Music is still a tool for social change

By Benjamin Clabault


(Arnie Papp/Flickr)
(Arnie Papp/Flickr)

As a kid, I used to spend a lot of time in my dad’s car, which meant I spent a lot of time listening to my dad’s music. I loved it. While my friends were listening to Justin Timberlake and Fergie, I couldn’t understand how their music could even begin to compare with Neil Young, The Doors and the Beatles.

As I got older, I especially enjoyed the political and social commentary coursing through the lyrics of many of those older songs. I remember listening to Crosby, Stills, Nash & Young, and rushing to learn more about the Kent State Massacre to which their lyrics in “Ohio” refer. The band released the song just weeks after the May 4, 1970 tragedy, in which National Guardsmen shot and killed four college students.

“Ohio” peaked at No. 14 on the Billboard Hot 100 chart and received substantial play on the radio. Its memorable chorus, “tin soldiers and Nixon coming,” evokes powerful emotions to this day.

As a music-loving kid, I was hugely impressed to see music hold so much power. I had always appreciated music as an art form, and I believe that what makes art so special is its ability to capture the essence of the human experience. Many songs deal with emotions or feelings on an intimate and personal level, often with a focus on romantic love. In “Ohio,” however, I found a message with a more collective feel, echoing the pains and sentiments not of an individual but of an entire community.  As Graham Nash has said, the band knew that listeners “recognized that we were speaking for them, too.”

I never managed to find music with that type of message in the contemporary hits that my classmates were listening to. That is not to say songs like that did not exist; I’m sure they did, and I simply never got a chance to listen to them. Within the popular new music that I had a chance to hear, however, I could not help but feel that something was missing. Music’s potential to affect the community with a pointed message was not being utilized.

I certainly do not mean to bash any music or artists for the songs that they have produced. I’ve always liked Shakira. I love Justin Timberlake’s “What Goes Around Comes Around,” both musically and lyrically. There is nothing wrong with any of the newer music, I just craved the type of social consciousness I heard in the music from my parents’ generation. Recently, though, I have been finding that popular musicians have plenty to say. I don’t know if I am noticing it for the first time or if, in the world of popular music, “the times they are a-changin.’”

I have been compelled by friends to give some rappers a chance, and artists like Kendrick Lamar and J. Cole have shown me that music as means of social commentary is still alive and well. Pop star Beyoncé’s performance at the Super Bowl Halftime Show, with lyrics that commentators have called a “celebration of black Southern pride” and costumes that evoked thoughts of the Black Panthers, provides another example.

Beyoncé’s performance has seemed to attract attention and criticism in equal measure. Former New York City Mayor Rudy Giuliani called Beyoncé’s act an “outrageous” attack on law enforcement and a Florida police union has called for the boycott of an upcoming show in Miami because of the issue.

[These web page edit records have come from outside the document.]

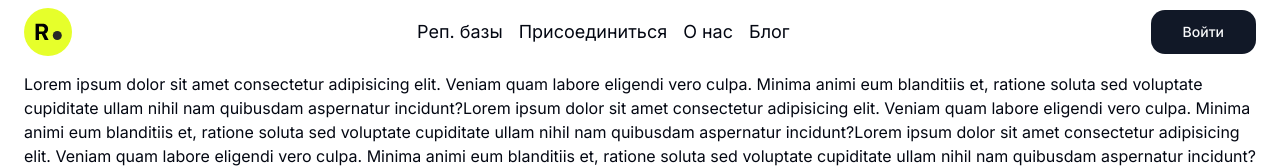
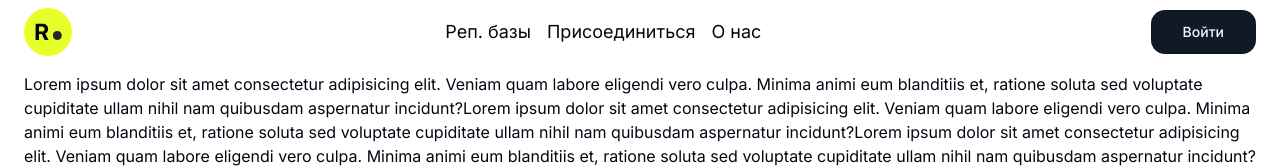
Before and after one commit to exodie/sp-app, a Next.js app: page / in a window 1280 px wide. Shown: the top 168 px of the page. Built offline with nearby package versions, Linux system fonts and the light colour scheme.

Commit message:
refactor: delete blog pages & routes
Удалил посчитав ненужным на данной стадии проекта (да и блог всегда можно вести в соц. сети или сделать его чуть позже)

```diff
--- a/src/app/blog/page.tsx
+++ /dev/null
@@ -1,3 +0,0 @@
-export default function Blog() {
-  return <div>blog...</div>
-}
--- a/src/shared/constants/nav-hrefs.ts
+++ b/src/shared/constants/nav-hrefs.ts
@@ -11,8 +11,4 @@ export const navHrefs = [
     title: 'О нас',
     href: '/info'
   },
-  {
-    title: 'Блог',
-    href: '/blog'
-  }
 ]
```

All of this controversy speaks to the reality of the music. When artists send a powerful message, especially if that message attacks the powers that be or the status quo, they are bound to make some enemies. But they are also bound to attract attention and provoke thought among the masses, and, in a country that still needs plenty of work, critical thought is the first step towards progress.

Benjamin Clabault is a Collegian columnist and can be reached at [email protected].